Convert the declarative proposition into a demand proposition: __________________________.
How to Move from The Proposition to The First Main Division
The proposition is followed by the interrogative statement using one of the five interrogative adverbs (why, how, what, when, and where). After you exegete the passage, list both how and why (the more common interrogative adverbs used) the proposition can be develop. One instead of two interrogatives will develop the proposition better. Again, this rule can be broken when a “why” and “how” interrogative statement will fit the passage better.
The interrogative sentence is followed by the transitional sentence, with a key word, which connects the proposition to the first main point of the sermon.
The first sermon that I preached after I got started in Homiletics with Mr. LeGrand was from Ephesians 2:8-9.
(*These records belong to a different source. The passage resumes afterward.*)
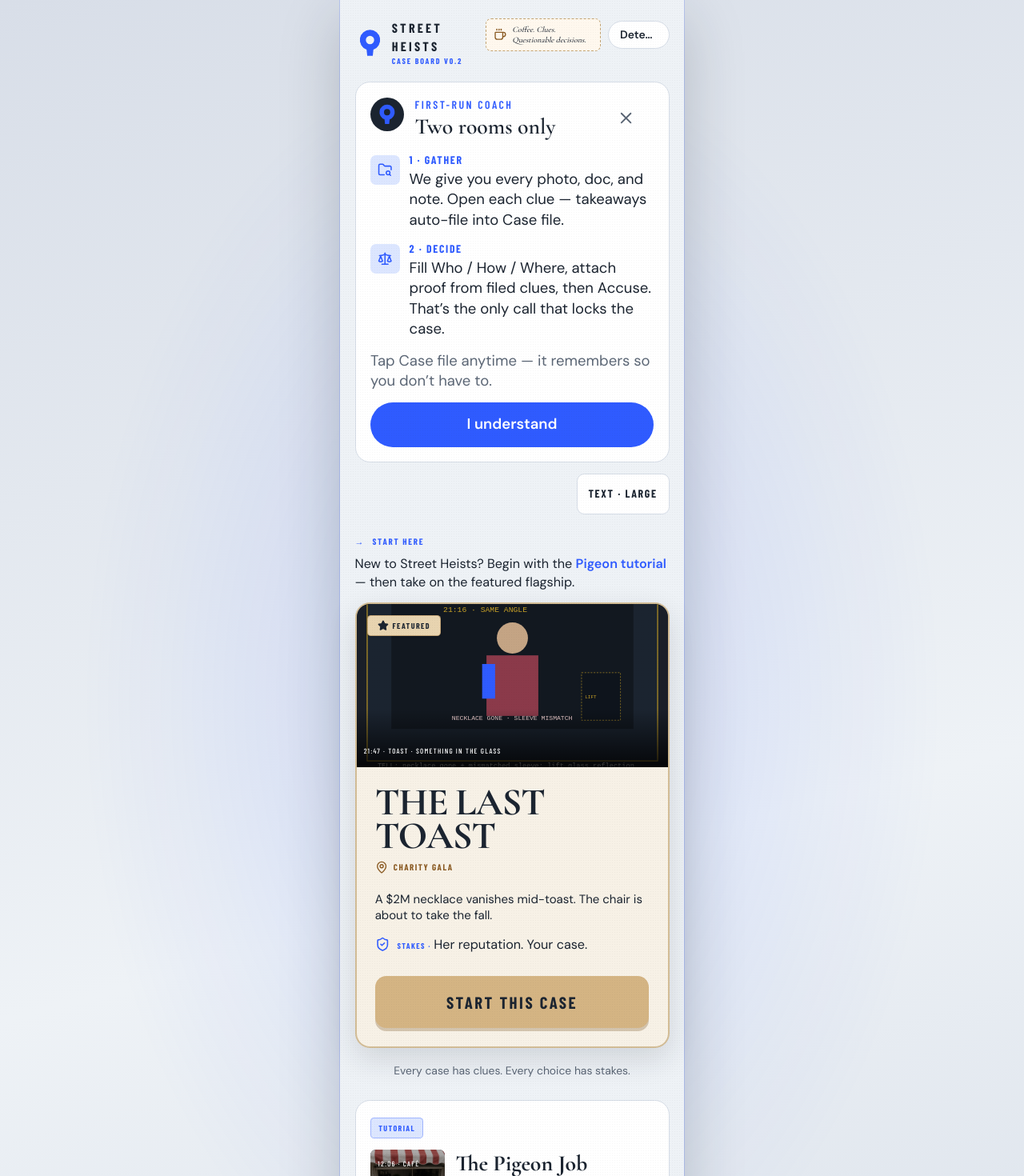
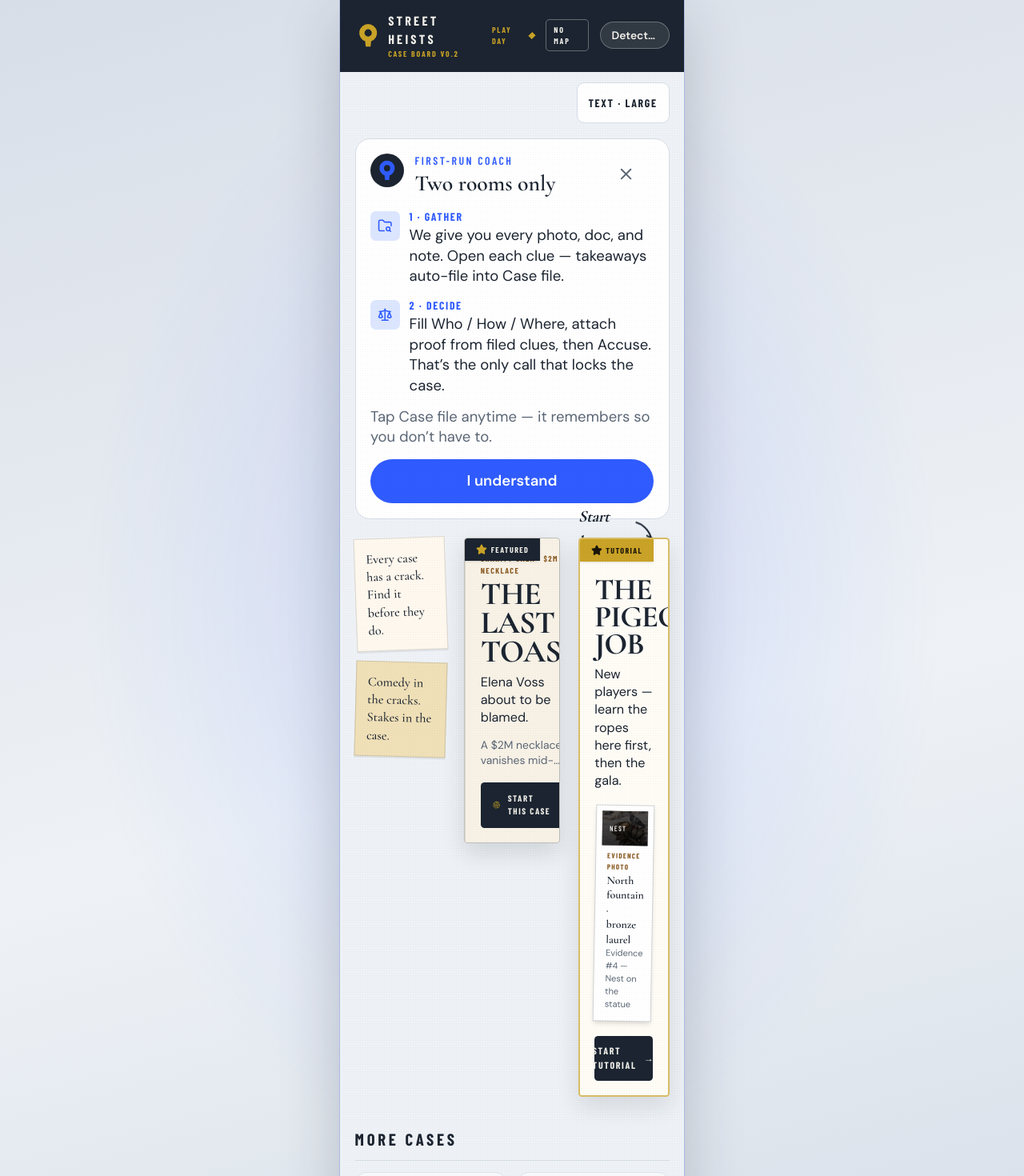
Before and after one commit to jobrandes/StreetHeists, a Next.js app: page /cases in a window 1280 px wide. Shown: the top 1470 px of the page at 80% size. Built offline with nearby package versions, Linux system fonts and the light colour scheme.

Commit message:
Final Case Board SoT: Featured Last Toast + Pigeon START HERE (0.5.4)

```diff
--- a/package.json
+++ b/package.json
@@ -1,6 +1,6 @@
 {
   "name": "street-heists",
-  "version": "0.5.3",
+  "version": "0.5.4",
   "private": true,
   "scripts": {
     "dev": "next dev -p 43177 -H 0.0.0.0",
--- a/src/app/cases/page.tsx
+++ b/src/app/cases/page.tsx
@@ -16,15 +16,26 @@ import {
   pigeonCase,
 } from "@/lib/seed";
 import { useHeists } from "@/lib/store";
-import { Coffee, Lock, MapPin, ShieldCheck, Star } from "lucide-react";
+import { Fingerprint, Lock, Star } from "lucide-react";
 import Link from "next/link";
 import { useMemo, useState } from "react";
+
+/** Pigeon board still — seed location/caption only (never mock “Shadow Heights”). */
+const pigeonBoardStill =
+  pigeonCase.evidence.find((item) => item.id === "statue-nest") ??
+  pigeonCase.evidence[0];
+
+const lastToastBoardStill =
+  lastToastCase.evidence.find((item) => item.id === "cctv-916") ??
+  lastToastCase.evidence[0];
 
 export default function CaseBoardPage() {
   const { alias, setAlias, progressFor, resetCase } = useHeists();
   const [nextAlias, setNextAlias] = useState(alias);
   const featuredProgress = progressFor(lastToastCase.id);
-  const resume = Boolean(featuredProgress.startedAt);
+  const tutorialProgress = progressFor(pigeonCase.id);
+  const resumeFeatured = Boolean(featuredProgress.startedAt);
+  const resumeTutorial = Boolean(tutorialProgress.startedAt);
 
   const progressMap = useMemo(
     () =>
@@ -39,33 +50,34 @@ export default function CaseBoardPage() {
   );
 
   return (
-    <main className="play-day flex min-h-dvh flex-col px-4 pb-10 pt-5">
-      <header className="flex items-start justify-between gap-3">
+    <main className="play-day relative flex min-h-dvh flex-col overflow-x-hidden px-4 pb-10 pt-0">
+      <header className="sticky top-0 z-20 -mx-4 flex items-center justify-between gap-3 border-b border-[#1B2430]/80 bg-[#1B2430] px-4 py-3 text-[#F2F0EA]">
         <Link href="/" className="min-w-0">
           <div className="flex items-center gap-2">
-            <KeyholeLogo className="size-8" />
+            <KeyholeLogo className="size-7" gold />
             <div>
-              <p className="font-display text-sm font-bold tracking-[0.2em] text-ink uppercase">
+              <p className="font-display text-sm font-bold tracking-[0.2em] uppercase">
                 Street Heists
               </p>
-              <p className="font-display text-[10px] font-bold tracking-[0.18em] text-gold uppercase">
+              <p className="font-display text-[10px] font-bold tracking-[0.18em] text-[#C9A227] uppercase">
                 Case board v0.2
               </p>
             </div>
           </div>
         </Link>
-        <div className="flex items-center gap-2">
-          <div className="hidden max-w-[9rem] items-center gap-1.5 rounded-md border border-dashed border-[#C4A574] bg-[#FFF8EE] px-2 py-1.5 sm:flex">
-            <Coffee className="size-3.5 shrink-0 text-[#8A5A22]" />
-            <p className="font-serif text-[10px] leading-tight text-ink italic">
-              Coffee. Clues. Questionable decisions.
-            </p>
-          </div>
+        <div className="flex items-center gap-2 sm:gap-3">
+          <span className="hidden items-center gap-1.5 font-display text-[10px] font-bold tracking-[0.16em] text-[#C9A227] uppercase sm:inline-flex">
+            Play day
+            <span className="inline-block size-1.5 rotate-45 bg-[#C9A227]" aria-hidden />
+          </span>
+          <span className="rounded-sm border border-[#F2F0EA]/35 px-2 py-1 font-display text-[10px] font-bold tracking-[0.18em] uppercase">
+            No map
+          </span>
           <Dialog>
             <DialogTrigger asChild>
               <button
                 type="button"
-                className="max-w-[5.5rem] truncate rounded-full border border-hairline bg-card px-3 py-1.5 text-xs font-semibold text-ink"
+                className="max-w-[5.5rem] truncate rounded-full border border-[#F2F0EA]/30 bg-[#F2F0EA]/10 px-3 py-1.5 text-xs font-semibold"
               >
                 {alias}
               </button>
@@ -87,95 +99,140 @@ export default function CaseBoardPage() {
         </div>
       </header>
 
-      <FirstRunCoach />
-
       <div className="mt-3 flex justify-end">
         <TextScaleToggle />
       </div>
 
-      <div className="mt-4">
-        <Link
-          href={`/case/${pigeonCase.id}`}
-          className="inline-flex items-center gap-2 font-display text-[11px] font-bold tracking-[0.16em] text-[#2F5BFF] uppercase"
-        >
-          <span aria-hidden>→</span> Start here
-        </Link>
-        <p className="mt-1 text-sm text-ink">
-          New to Street Heists? Begin with the{" "}
-          <Link href={`/case/${pigeonCase.id}`} className="font-semibold text-[#2F5BFF] underline-offset-2 hover:underline">
-            Pigeon tutorial
-          </Link>
-          — then take on the featured flagship.
-        </p>
-      </div>
+      <FirstRunCoach />
 
+      <div className="relative mt-5 grid gap-8 lg:grid-cols-[minmax(0,1fr)_minmax(0,1.05fr)_minmax(0,1fr)] lg:items-start lg:gap-5">
+        <aside className="order-3 hidden space-y-3 lg:order-1 lg:block">
+          <StickyNote rotate={-2}>
+            Every case has a crack. Find it before they do.
+          </StickyNote>
+          <StickyNote rotate={1.5} tone="gold">
+            Comedy in the cracks. Stakes in the case.
+          </StickyNote>
+        </aside>
+
+        {/* FEATURED — The Last Toast */}
         <Link
           href={`/case/${lastToastCase.id}`}
-        className="relative mt-3 block overflow-hidden rounded-2xl border-2 border-[#C4A574]/70 bg-[#F7F1E6] shadow-[0_14px_36px_rgba(27,36,48,0.14)]"
+          className="order-1 relative block overflow-hidden rounded-sm border border-[#1B2430]/25 bg-[#F7F1E6] shadow-[0_12px_28px_rgba(27,36,48,0.14)] lg:order-2"
         >
-        <span className="absolute top-3 left-3 z-10 inline-flex items-center gap-1 rounded-sm border border-[#8A5A22]/40 bg-[#E8D4B0] px-2.5 py-1 font-display text-[10px] font-bold tracking-[0.14em] text-ink uppercase shadow">
-          <Star className="size-3 fill-current" /> Featured
+          <span className="absolute top-0 left-0 z-10 inline-flex items-center gap-1 bg-[#1B2430] px-3 py-1.5 font-display text-[10px] font-bold tracking-[0.14em] text-[#F2F0EA] uppercase shadow">
+            <Star className="size-3 fill-current text-[#C9A227]" /> Featured
           </span>
+          <div className="grid gap-0 sm:grid-cols-[1.1fr_0.9fr]">
             <EvidenceArt
-          evidence={lastToastCase.evidence[1] ?? lastToastCase.evidence[0]}
-          className="h-44 w-full"
+              evidence={lastToastBoardStill}
+              className="h-40 w-full sm:h-full sm:min-h-[11rem]"
+              priority
             />
-        <div className="p-5">
-          <h1 className="font-serif text-[2.6rem] font-bold leading-[0.88] tracking-tight text-ink uppercase">
+            <div className="relative border-t border-[#1B2430]/10 p-4 sm:border-t-0 sm:border-l">
+              <p className="font-display text-[10px] font-bold tracking-[0.14em] text-[#8A5A22] uppercase">
+                Charity gala · $2M necklace
+              </p>
+              <h1 className="mt-1 font-serif text-[2.15rem] font-bold leading-[0.9] tracking-tight text-ink uppercase">
                 {lastToastCase.title}
               </h1>
-          <p className="mt-2 inline-flex items-center gap-1.5 font-display text-[11px] font-bold tracking-[0.14em] text-[#8A5A22] uppercase">
-            <MapPin className="size-3.5" /> Charity gala
+              <p className="mt-2 text-sm leading-snug text-ink">
+                Elena Voss about to be blamed.
               </p>
-          <p className="mt-3 text-[15px] leading-snug text-ink">
+              <p className="mt-3 line-clamp-2 text-xs text-muted">
                 {lastToastCase.subtitle}
               </p>
-          <p className="mt-3 inline-flex items-start gap-2 text-sm text-ink">
-            <ShieldCheck className="mt-0.5 size-4 shrink-0 text-gold" />
-            <span>
-              <span className="font-display text-[10px] font-bold tracking-[0.14em] text-gold uppercase">
-                Stakes ·{" "}
-              </span>
-              Her reputation. Your case.
-            </span>
-          </p>
-          <div className="mt-5 flex h-14 items-center justify-center rounded-xl bg-[#D4B483] font-display text-lg font-bold tracking-[0.12em] text-ink uppercase shadow-[0_4px_0_rgba(120,80,30,0.28)]">
-            {resume ? "Resume this case" : "Start this case"}
+              <div className="mt-4 inline-flex items-center gap-2 rounded-sm border border-[#1B2430]/20 bg-[#1B2430] px-3 py-2.5 font-display text-[11px] font-bold tracking-[0.14em] text-[#F2F0EA] uppercase">
+                <Fingerprint className="size-3.5 text-[#C9A227]" />
+                {resumeFeatured ? "Resume this case" : "Start this case"}
+                <span aria-hidden>→</span>
+              </div>
             </div>
           </div>
         </Link>
 
-      <p className="mt-4 text-center text-xs text-muted">
-        Every case has clues. Every choice has stakes.
+        {/* TUTORIAL — The Pigeon Job + START HERE */}
+        <div className="order-2 relative lg:order-3">
+          <div className="mb-2 flex items-end justify-center gap-2 lg:absolute lg:-top-10 lg:right-2 lg:mb-0 lg:justify-end">
+            <p className="start-here-nudge font-serif text-lg font-bold tracking-tight text-[#1B2430] italic">
+              Start here
+            </p>
+            <svg
+              className="start-here-arrow size-10 text-[#1B2430] lg:size-12"
+              viewBox="0 0 48 48"
+              fill="none"
+              aria-hidden
+            >
+              <path
+                d="M10 8c8 2 18 10 22 22"
+                stroke="currentColor"
+                strokeWidth="2.4"
+                strokeLinecap="round"
+              />
+              <path
+                d="M26 28l8 4-2 9"
+                stroke="currentColor"
+                strokeWidth="2.4"
+                strokeLinecap="round"
+                strokeLinejoin="round"
+              />
+            </svg>
+          </div>
+
+          <Link
+            href={`/case/${pigeonCase.id}`}
+            className="relative block overflow-hidden rounded-sm border-2 border-[#C9A227]/70 bg-[#FFFCF6] shadow-[0_12px_28px_rgba(27,36,48,0.12)]"
+            aria-label={`Start here: ${pigeonCase.title} tutorial. Evidence still: ${pigeonBoardStill.location}`}
+          >
+            <span className="absolute top-0 left-0 z-10 inline-flex items-center gap-1 bg-[#C9A227] px-3 py-1.5 font-display text-[10px] font-bold tracking-[0.14em] text-[#1A1408] uppercase shadow">
+              <Star className="size-3 fill-current" /> Tutorial
+            </span>
+            <div className="p-4 pt-10">
+              <h2 className="font-serif text-[2.05rem] font-bold leading-[0.9] tracking-tight text-ink uppercase">
+                {pigeonCase.title}
+              </h2>
+              <p className="mt-2 text-sm leading-snug text-ink">
+                New players — learn the ropes here first, then the gala.
               </p>
 
-      <section className="mt-6 rounded-2xl border border-hairline bg-card p-4 shadow-[0_2px_0_rgba(27,36,48,0.06)]">
-        <span className="inline-flex rounded-sm border border-[#2F5BFF]/35 bg-[#DCE6FF] px-2 py-1 font-display text-[10px] font-bold tracking-[0.14em] text-[#2F5BFF] uppercase">
-          Tutorial
-        </span>
-        <div className="mt-3 flex gap-3">
+              <div className="mt-4 rotate-1 border border-[#1B2430]/20 bg-white p-1.5 shadow-md">
                 <EvidenceArt
-            evidence={pigeonCase.evidence[0]}
-            className="size-20 shrink-0 rounded-md"
+                  evidence={pigeonBoardStill}
+                  className="aspect-[4/3] w-full"
                 />
-          <div className="min-w-0">
-            <h2 className="font-serif text-2xl font-bold leading-tight text-ink">
-              {pigeonCase.title}
-            </h2>
-            <p className="mt-1 text-sm leading-snug text-ink">
-              Learn the ropes with a feathered thief and zero pressure.
+                <div className="px-1.5 pt-1.5 pb-1">
+                  <p className="font-display text-[9px] font-bold tracking-[0.14em] text-[#8A5A22] uppercase">
+                    Evidence photo
                   </p>
-            <p className="mt-2 text-xs font-medium text-muted">
-              Perfect for first-timers. (And pigeon fans.)
+                  {/* Seed location + caption — never mock “Shadow Heights rooftop” */}
+                  <p className="mt-0.5 font-serif text-xs font-semibold text-ink">
+                    {pigeonBoardStill.location}
                   </p>
+                  <p className="text-[11px] text-muted">{pigeonBoardStill.caption}</p>
                 </div>
               </div>
-        <Button asChild variant="bronze" className="mt-4 w-full rounded-xl">
-          <Link href={`/case/${pigeonCase.id}`}>View tutorial case →</Link>
-        </Button>
-      </section>
 
-      <section className="mt-7">
+              <div className="mt-4 flex h-12 items-center justify-center rounded-sm bg-[#1B2430] font-display text-[12px] font-bold tracking-[0.14em] text-[#F2F0EA] uppercase">
+                {resumeTutorial ? "Resume tutorial" : "Start tutorial"}
+                <span className="ml-2" aria-hidden>
+                  →
+                </span>
+              </div>
+            </div>
+          </Link>
+        </div>
+      </div>
+
+      <aside className="mt-5 grid gap-3 sm:grid-cols-2 lg:hidden">
+        <StickyNote rotate={-1.5}>
+          Every case has a crack. Find it before they do.
+        </StickyNote>
+        <StickyNote rotate={1} tone="gold">
+          Comedy in the cracks. Stakes in the case.
+        </StickyNote>
+      </aside>
+
+      <section className="mt-8">
         <h2 className="border-b border-hairline pb-2 font-display text-lg font-bold tracking-[0.18em] text-ink uppercase">
           More cases
         </h2>
@@ -243,11 +300,7 @@ export default function CaseBoardPage() {
         </div>
       </section>
 
-      <p className="mt-8 rounded-md border border-dashed border-[#C4A574]/60 bg-[#FFF8EE] px-3 py-2 text-center font-serif text-xs text-ink italic">
-        One wrong move. One clever twist. That&apos;s the fun. — E
-      </p>
-
-      {featuredProgress.startedAt || progressFor(pigeonCase.id).startedAt ? (
+      {featuredProgress.startedAt || tutorialProgress.startedAt ? (
         <button
           type="button"
           onClick={() => resetCase(pigeonCase.id)}
@@ -257,9 +310,33 @@ export default function CaseBoardPage() {
         </button>
       ) : null}
 
-      <div className="mt-8 flex justify-center">
+      <div className="mt-8 flex flex-col items-center gap-2">
         <VersionStamp />
+        <p className="font-display text-[9px] tracking-[0.16em] text-muted uppercase">
+          Street Heists · field notes only
+        </p>
       </div>
     </main>
   );
 }
+
+function StickyNote({
+  children,
+  rotate = 0,
+  tone = "cream",
+}: {
+  children: React.ReactNode;
+  rotate?: number;
+  tone?: "cream" | "gold";
+}) {
+  return (
+    <div
+      className={`border border-[#1B2430]/15 px-3 py-3 font-serif text-sm leading-snug text-ink shadow-[0_2px_0_rgba(27,36,48,0.08)] ${
+        tone === "gold" ? "bg-[#F0E0B8]" : "bg-[#FFF8EE]"
+      }`}
+      style={{ transform: `rotate(${rotate}deg)` }}
+    >
+      {children}
+    </div>
+  );
+}
--- a/src/app/globals.css
+++ b/src/app/globals.css
@@ -115,6 +115,25 @@ body {
   background-size: 18px 18px, 22px 22px, 16px 16px, 100% 100%;
 }
 
+/* Case Board v0.2 — START HERE nudge on Pigeon Tutorial */
+.start-here-nudge {
+  animation: start-here-bob 2.4s ease-in-out infinite;
+}
+.start-here-arrow {
+  animation: start-here-bob 2.4s ease-in-out infinite;
+  animation-delay: 0.12s;
+  transform-origin: 70% 80%;
+}
+@keyframes start-here-bob {
+  0%,
+  100% {
+    transform: translateY(0);
+  }
+  50% {
+    transform: translateY(4px);
+  }
+}
+
 .cork-sticky {
   transform: rotate(-1.5deg);
   animation: cork-pop 0.45s ease-out;
```
Also changed, not shown: src/lib/version.ts (+6 -1 lines). Lines whose indentation alone changed are shown as unchanged.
My proposition was: You must be saved by grace through faith
Interrogative sentence: How can you be saved by grace?
Transitional sentence: By taking these steps in Ephesians 2:8-9. “Steps” is the key word.
I. By faith in Jesus Christ
II. By grace and not works
Here is an alternative using why as the interrogative.
Proposition: You must be saved through faith
Interrogative sentence: Why must you be saved through faith?
Transitional sentence: Because of the following reasons. “Reasons” is the key word.
I. Because Salvation is by faith
II. Because Salvation is by grace and not works
I will never forget the relief I experienced in preaching that sermon on Ephesians 2:8-9 when I learned in my first Homiletic’s class the steps to take and follow in preaching. This model is not the only model for preaching but is one to begin with and master before we move on to more advance models.
In our next post, we will discuss Step 4: Construct the sermon outline.